Using any type of tobacco puts you at risk for cancer. Smoking has been linked to various types of cancer, including cancer of the lung, mouth, throat, larynx, pancreas, bladder, cervix and kidney. Chewing tobacco has been linked to cancer of the oral cavity and pancreas. Even if you don’t use tobacco, exposure to secondhand smoke might increase your risk of lung cancer.

Eat a healthy diet

Eat lighter and leaner by choosing fewer high-calorie foods, including refined sugars and fat from animal sources.(use your TLC-Program as a guideline) Although making healthy selections at the grocery store and at mealtime can’t guarantee cancer prevention, it might reduce your risk.

Avoid obesity.

Maintaining a healthy weight might lower the risk of various types of cancer, including cancer of the breast, prostate, lung, colon and kidney.

Reduce alcohol intake 

If you choose to drink alcohol, do so only in moderation The risk of various types of cancer — including cancer of the breast, colon, lung, kidney and liver — increases with the amount of alcohol you drink and the length of time you’ve been drinking regularly.

Limit processed meats.

A report from the International Agency for Research on Cancer, the cancer agency of the World Health Organization, concluded that eating large amounts of processed meat can slightly increase the risk of certain types of cancer.

Be physically active

Physical activity counts, too. In addition to helping you control your weight, physical activity on its own might lower the risk of breast cancer and colon cancer.

For substantial health benefits, strive to get at least 150 minutes a week of moderate aerobic activity or 75 minutes a week of vigorous aerobic activity. You can also do a combination of moderate and vigorous activity. As a general goal, include at least 30 minutes of physical activity in your daily routine, and if you can do more, even better.

Protect yourself from the sun

Skin cancer is one of the most common kinds of cancer and one of the most preventable. Try these tips:

Avoid midday sun. Stay out of the sun between 10 a.m. and 4 p.m., when the sun’s rays are strongest.

Stay in the shade. When you’re outdoors, stay in the shade as much as possible. Sunglasses and a broad-brimmed hat help, too.

Cover exposed areas. Wear tightly woven, loose fitting clothing that covers as much of your skin as possible.
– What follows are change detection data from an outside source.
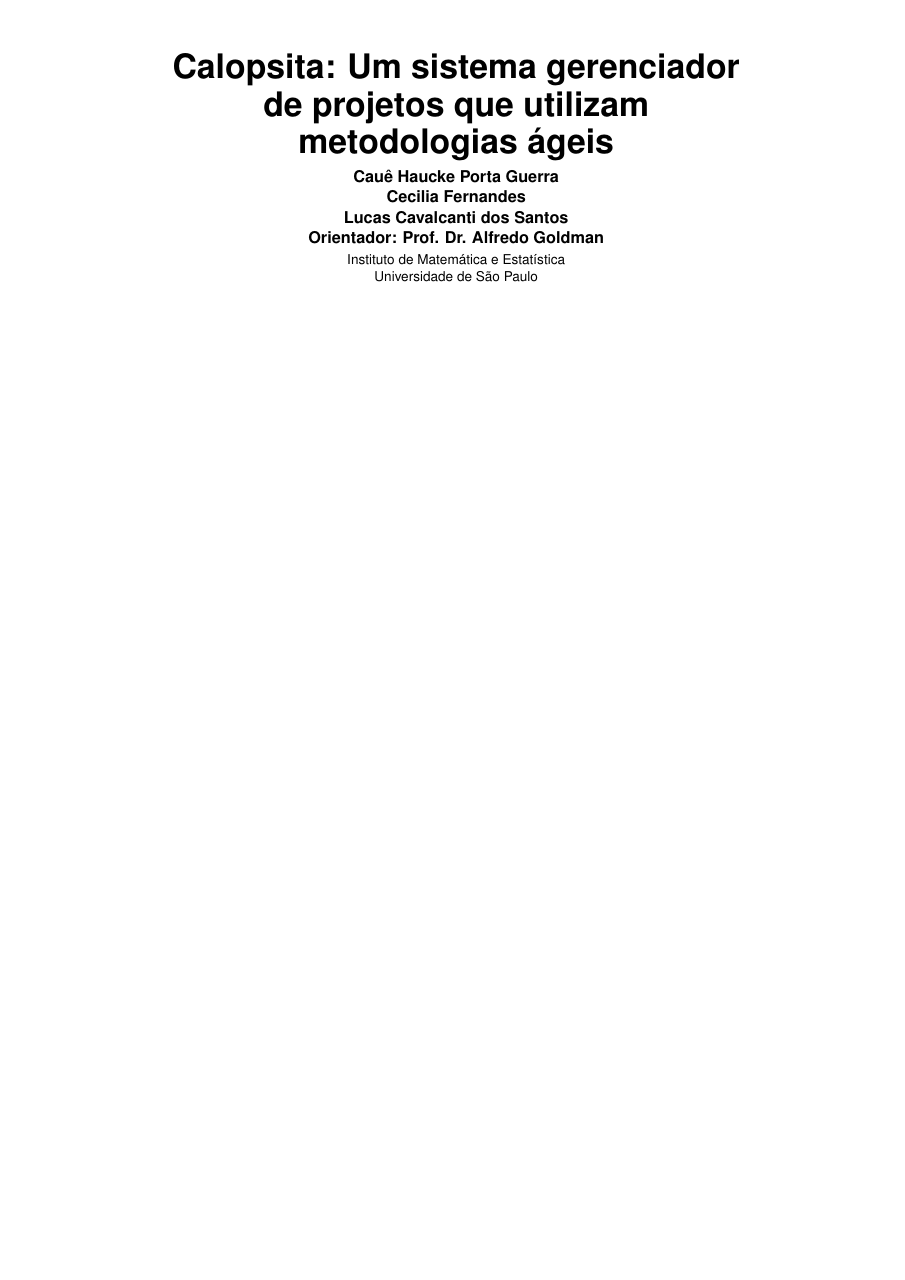
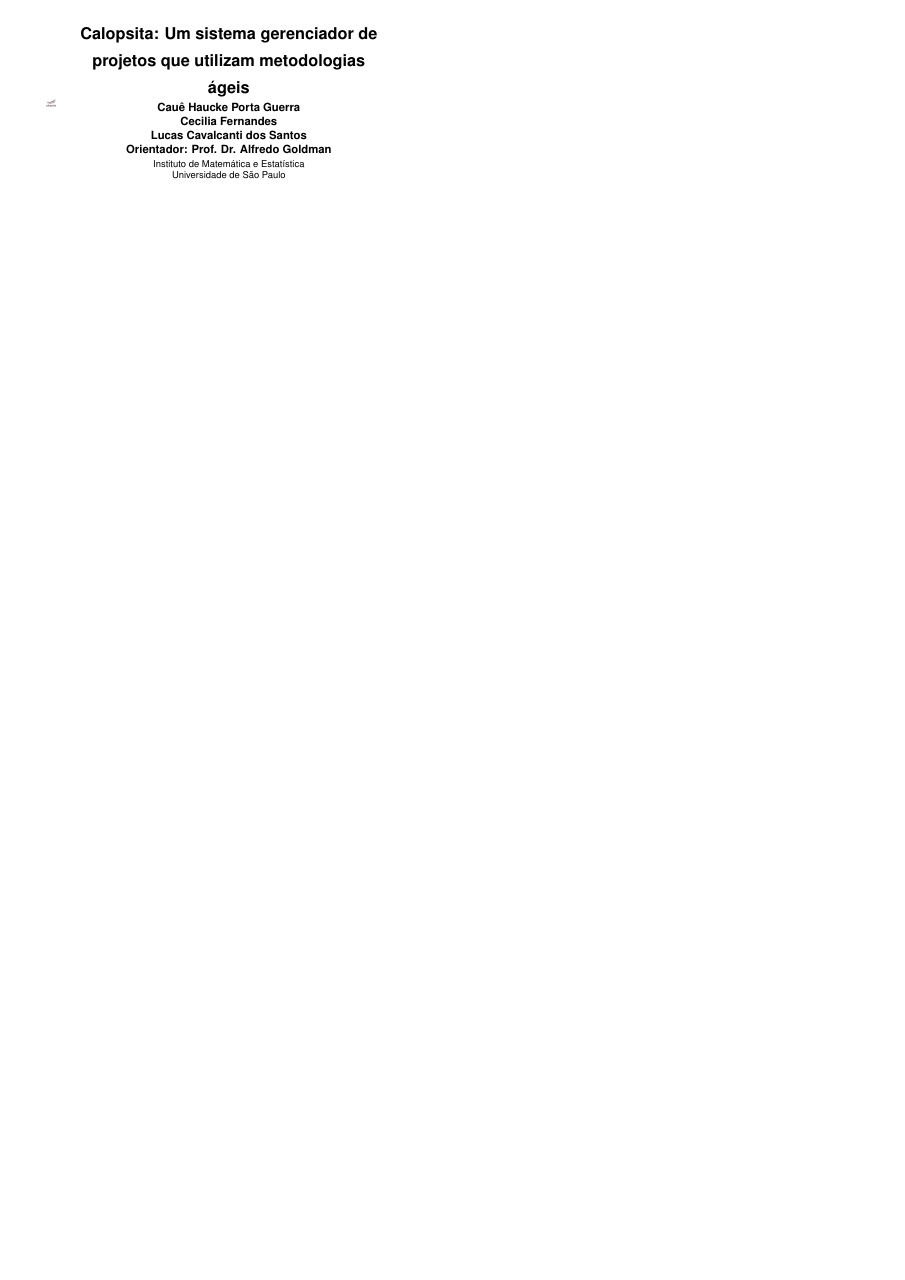
Before and after one commit to caelum/calopsita-monografia, a LaTeX poster (poster.tex): the whole page, the shorter picture padded with empty space. Compiled offline with pdfLaTeX.

Commit message:
adicionando logo do calopsita

```diff
--- a/poster.tex
+++ b/poster.tex
@@ -1,4 +1,4 @@
-\documentclass{sciposter}
+\documentclass[a2]{sciposter}
 
 \usepackage{verbatim}
 \usepackage[T1]{fontenc}
@@ -13,8 +13,9 @@
 
 \newcommand{\calopsita}{Calopsita}
 
-\title{\calopsita: Um sistema gerenciador de projetos que utilizam metodologias ágeis}
-\author{Cauê Haucke Porta Guerra\\Cecilia Fernandes\\Lucas Cavalcanti dos Santos\\ \\Orientador: Prof. Dr. Alfredo Goldman}
+\leftlogo[0.2]{images/logo.png}
+\title{Calopsita: Um sistema gerenciador de projetos que utilizam metodologias ágeis}
+\author{Cauê Haucke Porta Guerra\\Cecilia Fernandes\\Lucas Cavalcanti dos Santos\\ Orientador: Prof. Dr. Alfredo Goldman}
 \institute{Instituto de Matemática e Estatística\\
 Universidade de São Paulo}
 
```
Also changed, not shown: images/logo.png (added).
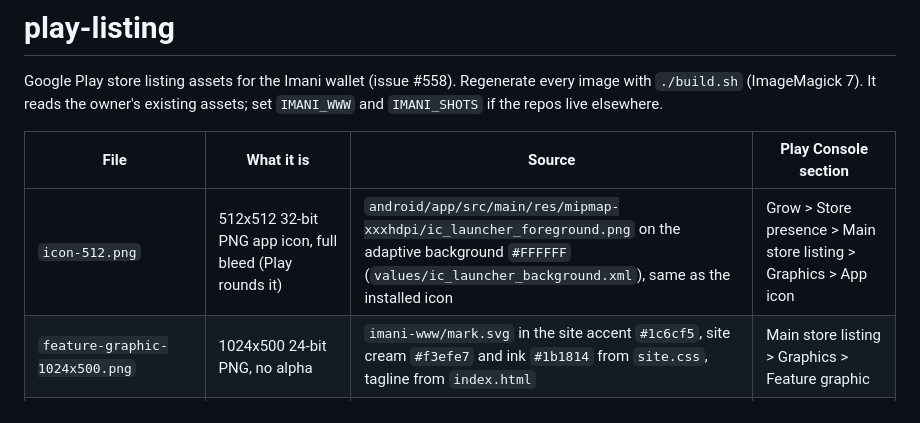
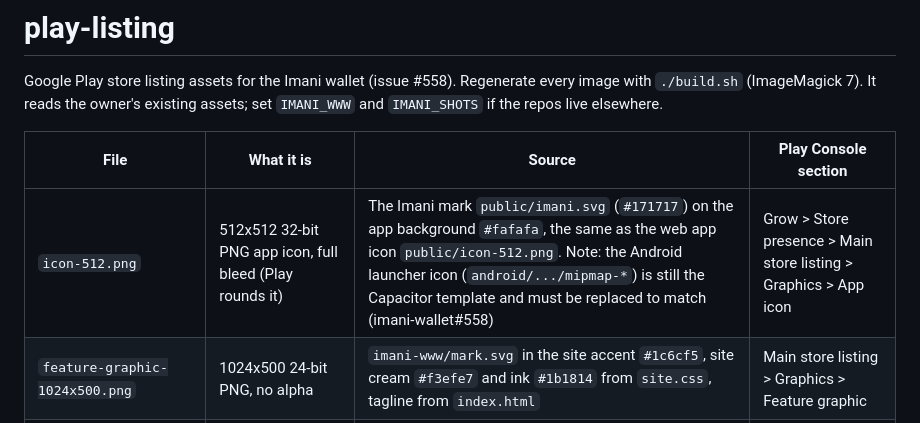
Before and after one commit to 398ja/imani-wallet, a Markdown page: play-listing/README.md, the part around the change. Drawn GitHub-style.

Commit message:
fix(play): store icon is the Imani mark, not the Capacitor template launcher icon (#558)

```diff
--- a/play-listing/README.md
+++ b/play-listing/README.md
@@ -4,7 +4,7 @@ Google Play store listing assets for the Imani wallet (issue #558). Regenerate e
 
 | File | What it is | Source | Play Console section |
 |---|---|---|---|
-| `icon-512.png` | 512x512 32-bit PNG app icon, full bleed (Play rounds it) | `android/app/src/main/res/mipmap-xxxhdpi/ic_launcher_foreground.png` on the adaptive background `#FFFFFF` (`values/ic_launcher_background.xml`), same as the installed icon | Grow > Store presence > Main store listing > Graphics > App icon |
+| `icon-512.png` | 512x512 32-bit PNG app icon, full bleed (Play rounds it) | The Imani mark `public/imani.svg` (`#171717`) on the app background `#fafafa`, the same as the web app icon `public/icon-512.png`. Note: the Android launcher icon (`android/.../mipmap-*`) is still the Capacitor template and must be replaced to match (imani-wallet#558) | Grow > Store presence > Main store listing > Graphics > App icon |
 | `feature-graphic-1024x500.png` | 1024x500 24-bit PNG, no alpha | `imani-www/mark.svg` in the site accent `#1c6cf5`, site cream `#f3efe7` and ink `#1b1814` from `site.css`, tagline from `index.html` | Main store listing > Graphics > Feature graphic |
 | `screenshots/phone-01.png` | Home with a voucher | `imani-marketting/deck/shots/c-home-voucher.png` | Main store listing > Phone screenshots |
 | `screenshots/phone-02.png` | Receive (show your code) | `c-receive.png` | same |
```
Also changed, not shown: play-listing/icon-512.png, 1 other file.
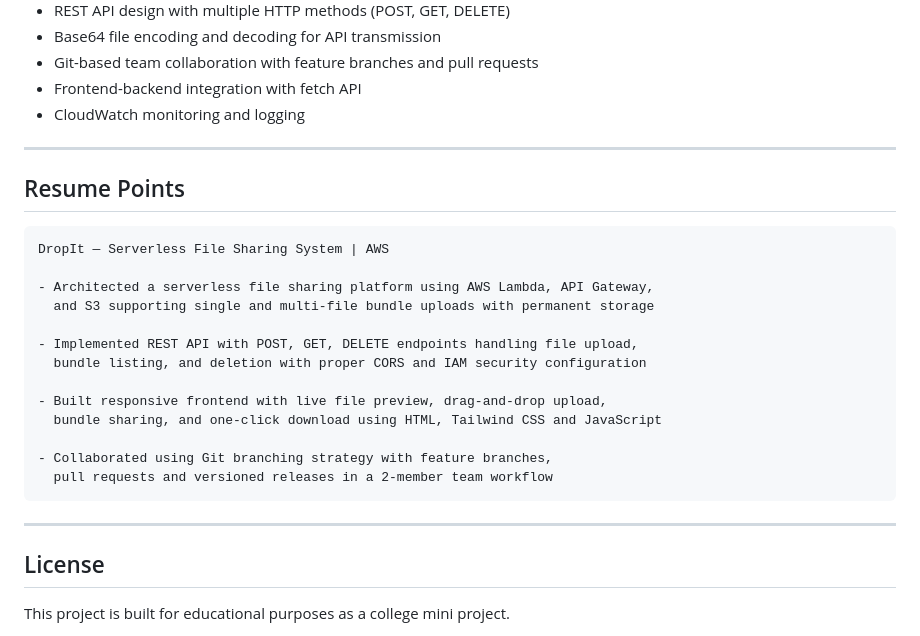
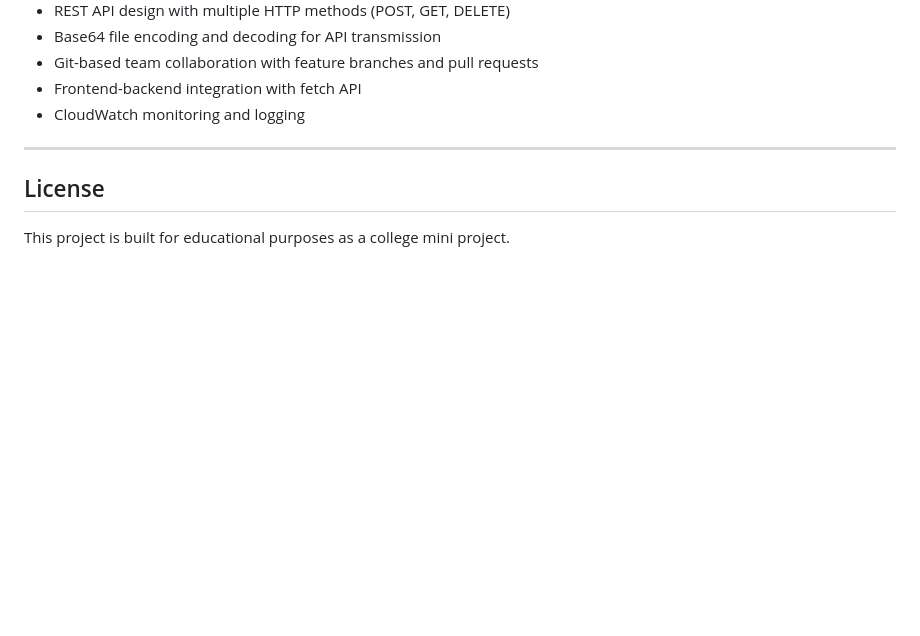
Before and after one commit to manvithknm54/serverless-file-sharing-project, a Markdown page: README.md, the part around the change. GitHub-like rendering; blank space fills up the shorter version.

Commit message:
Remove resume points from README
Removed resume points section detailing the DropIt project.

````diff
--- a/README.md
+++ b/README.md
@@ -252,25 +252,6 @@ cd serverless-file-sharing-project
 
 ---
 
-## Resume Points
-
-```
-DropIt — Serverless File Sharing System | AWS
-
-- Architected a serverless file sharing platform using AWS Lambda, API Gateway,
-  and S3 supporting single and multi-file bundle uploads with permanent storage
-
-- Implemented REST API with POST, GET, DELETE endpoints handling file upload,
-  bundle listing, and deletion with proper CORS and IAM security configuration
-
-- Built responsive frontend with live file preview, drag-and-drop upload,
-  bundle sharing, and one-click download using HTML, Tailwind CSS and JavaScript
-
-- Collaborated using Git branching strategy with feature branches,
-  pull requests and versioned releases in a 2-member team workflow
-```
-
----
 
 ## License
 
````
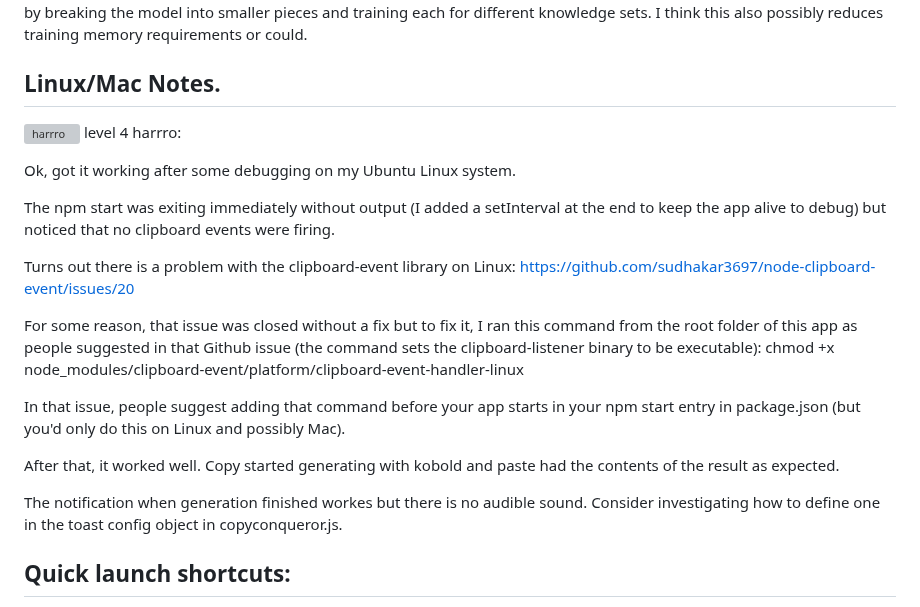
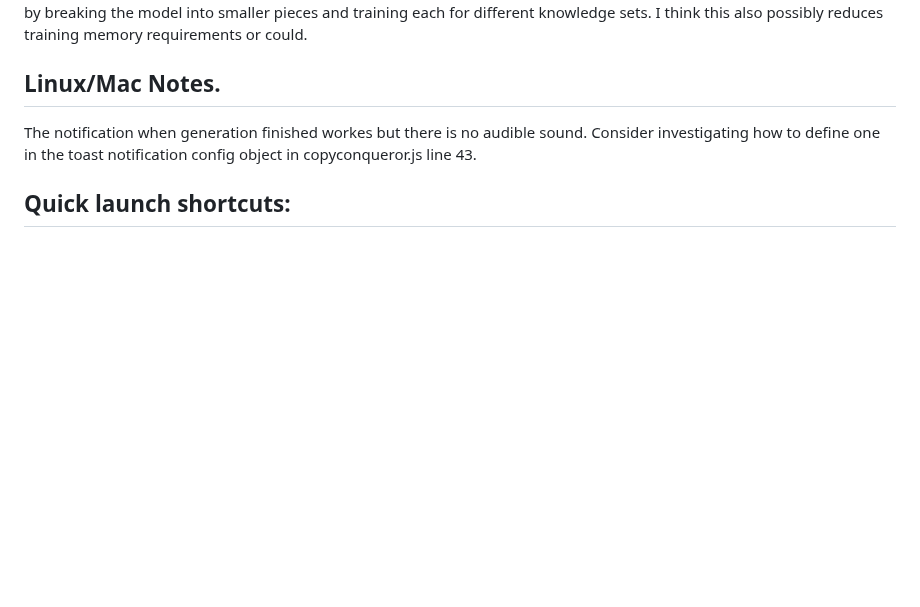
Before and after one commit to aseichter2007/ClipboardConqueror, a Markdown page: readme.md, the part around the change. GitHub-like rendering; blank space fills up the shorter version; grey boxes are pictures that could not be loaded.

```diff
--- a/readme.md
+++ b/readme.md
@@ -748,24 +748,7 @@ Mixture of Experts models have many layers and gate which layers are used for ea
 
 Linux/Mac Notes.
 ----
-
-  ![harrro](https://styles.redditmedia.com/t5_20v1i8/styles/profileIcon_snoo94b3e9ee-40b0-4d50-976b-f84339866e74-headshot-f.png?width=256&height=256&crop=256:256,smart&s=99c1f9c5ba8353614aca16055afd851209dba8ca)
-  level 4
-  harrro:
-
-  Ok, got it working after some debugging on my Ubuntu Linux system.
-
-  The npm start was exiting immediately without output (I added a setInterval at the end to keep the app alive to debug) but noticed that no clipboard events were firing.
-
-  Turns out there is a problem with the clipboard-event library on Linux: https://github.com/sudhakar3697/node-clipboard-event/issues/20
-
-  For some reason, that issue was closed without a fix but to fix it, I ran this command from the root folder of this app as people suggested in that Github issue (the command sets the clipboard-listener binary to be executable): chmod +x node_modules/clipboard-event/platform/clipboard-event-handler-linux
-
-  In that issue, people suggest adding that command before your app starts in your npm start entry in package.json (but you'd only do this on Linux and possibly Mac).
-
-  After that, it worked well. Copy started generating with kobold and paste had the contents of the result as expected.
-
-  The notification when generation finished workes but there is no audible sound. Consider investigating how to define one in the toast config object in copyconqueror.js.
+  The notification when generation finished workes but there is no audible sound. Consider investigating how to define one in the toast notification config object in copyconqueror.js line 43.
 
 
 Quick launch shortcuts:
```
Opt for bright or dark colors, which reflect more ultraviolet radiation than do pastels or bleached cotton.

Don’t skimp on sunscreen. Use a broad-spectrum sunscreen with an SPF of at least 30, even on cloudy days. Apply sunscreen generously, and reapply every two hours, or more often if you’re swimming or perspiring.

Avoid tanning beds and sunlamps. These are just as damaging as natural sunlight.

Get vaccinated

Cancer prevention includes protection from certain viral infections. Talk to your doctor about vaccination against:

-Hepatitis B. Hepatitis B can increase the risk of developing liver cancer. The hepatitis B vaccine is recommended for certain adults at high risk, such as adults who are sexually active but not in a mutually monogamous relationship, people with sexually transmitted infections, people who use intravenous drugs, men who have sex with men, and health care or public safety workers who might be exposed to infected blood or body fluids.

-Human papillomavirus (HPV). HPV is a sexually transmitted virus that can lead to cervical and other genital cancers as well as squamous cell cancers of the head and neck. The HPV vaccine is recommended for girls and boys ages 11 and 12.

Avoid risky behaviors 

Another effective cancer prevention tactic is to avoid risky behaviors that can lead to infections that, in turn, might increase the risk of cancer. For example:

Practice safe sex. Limit your number of sexual partners and use a condom when you have sex.

Get regular medical care

Regular self-exams and screenings for various types of cancers, such as cancer of the skin, colon, cervix and breast, can increase your chances of discovering cancer early, when treatment is most likely to be successful. Ask your doctor about the best cancer screening schedule for you.

#IAmAndIWill

So, this 4 February whoever you are, your actions – big and small -will make lasting, positive change. Because, progress is possible.